Hereward returned to England and made camp at the Isle of Ely, where he met and joined forces with a Danish army led by Sweyn Estrithson. They then proceeded to sack the Abbey at Peterborough in order to “protect the treasures from the Normans”[6]. This appears to have been code for giving said treasures to Sweyn who felt he was best able to protect them and left England.

Shortly after this in 1070 Hereward joined forces with a former Saxon noble, they irritated William enough that he sent the bulk of his army against them. In the face of such overwhelming odds Hereward and Morcar withdrew to their base in Ely, which was an island.

The events of “the siege of Ely” are unfortunately almost certainly fiction. Its reported that the Normans built a bridge of wood which buckled under the weight of the armoured men and horses. Having failed to actually get to their enemy the Normans hoisted a witch up a wooden tower, she then proceeded to curse, insult and generally harass the rebels until Hereward took a flaming arrow and burned the tower down, witch and all.

However their forces being encircled it was reported that Hereward disguised as either a potter or a crone snuck through the Norman lines and off to freedom.
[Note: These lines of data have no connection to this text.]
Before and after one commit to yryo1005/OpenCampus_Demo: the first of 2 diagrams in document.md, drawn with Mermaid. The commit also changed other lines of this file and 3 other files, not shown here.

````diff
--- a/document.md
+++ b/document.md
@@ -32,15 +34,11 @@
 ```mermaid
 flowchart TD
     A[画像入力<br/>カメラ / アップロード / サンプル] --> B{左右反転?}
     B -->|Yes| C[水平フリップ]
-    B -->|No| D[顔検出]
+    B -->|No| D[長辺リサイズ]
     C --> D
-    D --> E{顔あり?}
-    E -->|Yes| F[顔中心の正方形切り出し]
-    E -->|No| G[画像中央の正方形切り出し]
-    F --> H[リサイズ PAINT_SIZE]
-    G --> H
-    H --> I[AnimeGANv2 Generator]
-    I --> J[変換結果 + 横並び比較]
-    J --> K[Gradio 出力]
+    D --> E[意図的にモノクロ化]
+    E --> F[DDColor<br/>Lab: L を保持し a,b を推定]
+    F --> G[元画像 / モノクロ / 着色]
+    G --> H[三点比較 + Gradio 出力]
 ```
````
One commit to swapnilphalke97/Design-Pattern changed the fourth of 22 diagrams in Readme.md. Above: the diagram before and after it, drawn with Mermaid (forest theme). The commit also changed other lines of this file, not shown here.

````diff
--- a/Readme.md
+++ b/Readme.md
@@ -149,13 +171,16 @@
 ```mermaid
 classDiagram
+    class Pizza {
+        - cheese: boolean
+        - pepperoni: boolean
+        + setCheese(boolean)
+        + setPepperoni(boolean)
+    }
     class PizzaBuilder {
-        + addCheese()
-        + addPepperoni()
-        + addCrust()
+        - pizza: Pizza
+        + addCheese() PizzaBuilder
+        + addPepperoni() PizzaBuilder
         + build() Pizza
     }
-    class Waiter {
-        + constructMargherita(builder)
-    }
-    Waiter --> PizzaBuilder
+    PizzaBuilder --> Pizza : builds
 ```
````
I love the idea that a man who had spent most of his life in combat, probably quite muscular and bearded convincingly snuck past an army whilst in drag.

Morcar was captured and imprisoned. Hereward and a few rebels slipped from the pages of history. Some of the more sketchy sources suggest he continued the resistance however William doesn’t appear to have committed any more forces against him.  


That probably feels like an anti-climactic ending however my love for this character comes from everything before. His bad-boy renegade start leading him to exile, he then trotted around Europe hitting things with his sword before returning home. In this time he pissed off two Kings, the first exiled him, the second ranged an army against him.

His return home and the events the followed must have laid some kind of basis for the Robin Hood legends. The fact he was willing to let Peterborough Abbeys treasures go rather than falling into Norman hands wreaks of a seething hatred of the Normans, one that I would equate to Boudica who I have frequently described as “blind with rage and armed to the tits”. His actions don’t entirely speak of a drive for freedom for the English as they do more Death to the Normans.

The sources are all extremely weak. The area of the Anglo Saxon Chronicles that refer to Hereward come from “The Peterborough Manuscripts” and I suspect they acquired a fairly biased view on Hereward after he “protected” their treasures. Given William was the King at the time of writing it was also in their best interests to put a pro-Norman spin on the events the recorded. The other source The Gesta Hereward….. If I had a book named the Gesta Richardi I would probably be wrestling bears in it too. The Current copy of a copy of a copy of the Gesta Herewardi is a latin translation written about two hundred years later, combining an original Saxon text, a dying oral tradition and I have no doubt a little creativity from the latin translator.

Finally I should note that the epithet “The Wake” is taken from Saxon and thought to mean “The Watchful” it was given the Hereward some two hundred years after his death.

Recommended Reading

I know I have slammed a few modern historians in this article for weaving a narrative with no real evidence. However that is exactly what I have done. There is so little literary evidence about Hereward that its impossible to form a picture without filling in some of the blanks with narrative. I highly recommend the following if you want more detail on the possible events of Hereward’s life.

Peter Rex – Hereward: The Last Englishman(2005).

Elisabeth van Houts – Hereward in Flanders(1999).

[1] This is certainly the most times I’ve used the word “Bastard” in a work claiming to be marginally academic.

[2] I sincerely hope that my legacy will be similar.

[3] I use the full term Gesta Herewardi rather than the commonly abbreviated “Gesta” for no better reason than Gesta Herewardi is just so much fun to say.

[4] A name I suspect even Shakespeare would struggle to write a sonnet about.

[5] Kevin Coster should play Hereward.

[6] I wonder how that excuse would fly in court today “I wasn’t stealing the money, I was protecting it from people that might spend it”